It’s always a little bit frightening (read ‘scary’, ‘nerve-wracking’) to “discover”:http://open-dialogue.com/blog/index.php/archives/60#comments you are being read, and then that you are being “taken at least somewhat seriously”:http://open-dialogue.com/blog/index.php/archives/60#comment-108 (but then again, isn’t that exactly part of _why_ we write?). Frankly, I find this fact to be both humbling and gratifying at the same time — humbling in that my thoughts are being shared and my words being read and that they are having some sort of impact on the world around me, and gratifying in that this fire to write is being satisfied, that there is discourse to be had about the things that interest me, and that God is using this to (hopefully) further His Kingdom.
I think that what I find so frightening about actually affecting others with my writing is two-fold. First, there is always the fear that my thinking is incorrect. This is part of why I write, though, to share my thoughts and to let other people try to punch holes in them as best as they can. How can I ever grow in my philosophy, theology, and ideology if I am never challenged to defend them? And what cannot be defended should be looked closely to determine why it cannot be defended. In the process the chaff is discarded and what is left is a pile of golden nuggets of truth. I just fear, sometimes, that in this process of discourse I will inadvertantly steer someone wrong. I can only hope that others are seeking truth in much the same way I am and that they will also critically analyze everything with hopes of filtering out the junk.
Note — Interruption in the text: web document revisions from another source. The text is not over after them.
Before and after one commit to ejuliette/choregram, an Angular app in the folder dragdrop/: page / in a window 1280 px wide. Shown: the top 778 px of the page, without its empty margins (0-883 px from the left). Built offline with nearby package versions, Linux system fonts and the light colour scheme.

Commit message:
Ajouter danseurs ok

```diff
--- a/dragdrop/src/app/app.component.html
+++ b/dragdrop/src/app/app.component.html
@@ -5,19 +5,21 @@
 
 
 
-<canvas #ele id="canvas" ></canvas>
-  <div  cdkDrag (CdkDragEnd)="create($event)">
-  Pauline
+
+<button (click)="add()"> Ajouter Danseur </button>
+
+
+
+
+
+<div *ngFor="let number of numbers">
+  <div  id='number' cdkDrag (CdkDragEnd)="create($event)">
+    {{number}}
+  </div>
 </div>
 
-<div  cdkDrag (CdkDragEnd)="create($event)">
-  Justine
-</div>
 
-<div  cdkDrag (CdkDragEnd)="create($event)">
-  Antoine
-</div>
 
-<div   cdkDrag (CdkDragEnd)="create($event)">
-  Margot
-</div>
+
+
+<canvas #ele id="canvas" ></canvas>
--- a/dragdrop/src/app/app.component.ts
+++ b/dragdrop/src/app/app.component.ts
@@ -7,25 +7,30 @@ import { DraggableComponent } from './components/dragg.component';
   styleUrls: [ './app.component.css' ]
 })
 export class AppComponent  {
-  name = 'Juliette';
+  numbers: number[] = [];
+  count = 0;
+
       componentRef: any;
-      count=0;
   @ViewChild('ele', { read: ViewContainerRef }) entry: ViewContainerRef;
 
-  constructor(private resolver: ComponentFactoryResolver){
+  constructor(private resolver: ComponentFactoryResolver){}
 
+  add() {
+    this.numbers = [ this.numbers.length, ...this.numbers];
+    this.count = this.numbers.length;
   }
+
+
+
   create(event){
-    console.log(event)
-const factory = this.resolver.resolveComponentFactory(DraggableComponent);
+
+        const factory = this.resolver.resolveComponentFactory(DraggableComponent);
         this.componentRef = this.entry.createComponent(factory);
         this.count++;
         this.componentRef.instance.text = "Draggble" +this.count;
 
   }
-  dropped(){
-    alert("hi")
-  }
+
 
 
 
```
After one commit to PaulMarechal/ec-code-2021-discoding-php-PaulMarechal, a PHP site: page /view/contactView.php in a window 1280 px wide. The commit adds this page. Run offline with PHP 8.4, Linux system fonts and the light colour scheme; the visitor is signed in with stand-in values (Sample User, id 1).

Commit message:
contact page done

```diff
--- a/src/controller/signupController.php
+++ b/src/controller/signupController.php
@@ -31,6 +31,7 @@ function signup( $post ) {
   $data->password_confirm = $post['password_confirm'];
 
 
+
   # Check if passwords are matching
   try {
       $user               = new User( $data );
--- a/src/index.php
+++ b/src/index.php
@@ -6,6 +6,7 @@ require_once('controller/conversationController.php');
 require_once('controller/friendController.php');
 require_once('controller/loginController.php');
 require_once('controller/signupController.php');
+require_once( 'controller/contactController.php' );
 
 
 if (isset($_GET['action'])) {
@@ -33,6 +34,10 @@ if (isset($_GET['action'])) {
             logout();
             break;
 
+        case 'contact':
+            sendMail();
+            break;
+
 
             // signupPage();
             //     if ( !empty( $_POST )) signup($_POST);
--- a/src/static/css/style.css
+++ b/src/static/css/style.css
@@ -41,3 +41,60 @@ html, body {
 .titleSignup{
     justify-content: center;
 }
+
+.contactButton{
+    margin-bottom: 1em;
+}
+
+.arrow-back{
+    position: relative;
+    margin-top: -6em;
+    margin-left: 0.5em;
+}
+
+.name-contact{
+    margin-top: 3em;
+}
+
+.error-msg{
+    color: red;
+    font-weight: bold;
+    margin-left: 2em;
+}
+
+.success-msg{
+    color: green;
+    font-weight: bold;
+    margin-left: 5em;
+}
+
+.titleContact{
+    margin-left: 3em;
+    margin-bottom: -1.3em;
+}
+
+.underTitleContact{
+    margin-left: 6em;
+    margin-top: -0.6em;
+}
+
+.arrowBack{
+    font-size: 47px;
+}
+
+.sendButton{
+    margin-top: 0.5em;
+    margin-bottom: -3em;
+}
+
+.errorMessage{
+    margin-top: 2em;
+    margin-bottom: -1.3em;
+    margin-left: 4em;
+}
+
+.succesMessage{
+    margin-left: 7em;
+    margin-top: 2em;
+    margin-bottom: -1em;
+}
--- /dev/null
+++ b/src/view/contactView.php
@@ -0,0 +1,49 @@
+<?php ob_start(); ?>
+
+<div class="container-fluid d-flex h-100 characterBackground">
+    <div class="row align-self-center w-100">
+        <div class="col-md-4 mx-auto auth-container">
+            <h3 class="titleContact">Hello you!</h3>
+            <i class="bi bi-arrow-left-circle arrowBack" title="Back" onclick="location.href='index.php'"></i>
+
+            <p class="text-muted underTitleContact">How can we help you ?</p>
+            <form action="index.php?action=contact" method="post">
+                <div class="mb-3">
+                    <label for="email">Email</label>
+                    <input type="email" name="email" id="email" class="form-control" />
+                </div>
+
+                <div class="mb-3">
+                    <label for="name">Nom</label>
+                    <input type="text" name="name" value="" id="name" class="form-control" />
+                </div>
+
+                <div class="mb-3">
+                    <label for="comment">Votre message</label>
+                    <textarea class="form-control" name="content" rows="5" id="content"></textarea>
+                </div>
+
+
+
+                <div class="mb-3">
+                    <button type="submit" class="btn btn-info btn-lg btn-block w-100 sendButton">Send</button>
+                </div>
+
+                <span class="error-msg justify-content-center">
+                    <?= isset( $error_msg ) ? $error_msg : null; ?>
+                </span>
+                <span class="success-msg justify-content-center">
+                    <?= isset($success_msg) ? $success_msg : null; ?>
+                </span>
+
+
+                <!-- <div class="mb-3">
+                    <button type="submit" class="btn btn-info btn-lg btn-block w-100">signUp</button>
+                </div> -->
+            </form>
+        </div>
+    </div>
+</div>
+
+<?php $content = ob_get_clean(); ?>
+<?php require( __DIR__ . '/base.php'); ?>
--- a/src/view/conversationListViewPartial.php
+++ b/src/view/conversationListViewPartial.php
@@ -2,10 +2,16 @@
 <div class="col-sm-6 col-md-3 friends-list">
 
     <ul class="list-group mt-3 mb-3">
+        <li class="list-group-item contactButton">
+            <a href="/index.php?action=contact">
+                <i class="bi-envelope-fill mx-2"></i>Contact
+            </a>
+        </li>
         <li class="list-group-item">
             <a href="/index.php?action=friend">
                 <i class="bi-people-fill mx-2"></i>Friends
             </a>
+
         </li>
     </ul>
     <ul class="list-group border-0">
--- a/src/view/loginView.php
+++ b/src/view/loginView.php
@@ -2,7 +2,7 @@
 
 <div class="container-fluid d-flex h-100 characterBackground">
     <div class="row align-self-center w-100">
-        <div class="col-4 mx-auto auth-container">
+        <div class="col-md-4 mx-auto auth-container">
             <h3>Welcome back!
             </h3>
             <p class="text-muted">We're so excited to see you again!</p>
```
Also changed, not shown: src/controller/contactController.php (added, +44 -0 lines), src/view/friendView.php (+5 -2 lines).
The other fear that niggles at the back of my brain is the recognition that not everyone recognizes the fact that a person’s individual writings are, generally, representative only of that individual. They are but a single data point in the entire population and should be analyzed as such. For instance, while I “believe”:http://open-dialogue.com/blog/index.php/archives/60 that worship is probably best placed at the end of a church service, not everyone is going to feel that way (hence my suggestion to mix it up). My opinion may, in fact, be in the minority, since a lot of people don’t like to deviate from tradition. My point is simply that I fear someone may read my thoughts (sounds a little bit ESPish, doesn’t it?) and ascertain from them that this is the general consensus of the population, when, in fact, I am typically just tossing out an alternative idea. (Don’t get me wrong, “cindy”:http://www.cindybryan.com — I’m not worried that you have fallen prey to this error. Your comment just reminded me of this little brain-niggler.)
These fears are probably actually a good thing, to an extent. They force me to be careful in my writing, to really think through my arguments and make sure I spell them out as clearly as I can. And then I share them and wait for the feedback that helps me shape these thoughts in an ever-better perspective. We can learn from each other, and _that_ is the real reason why I write.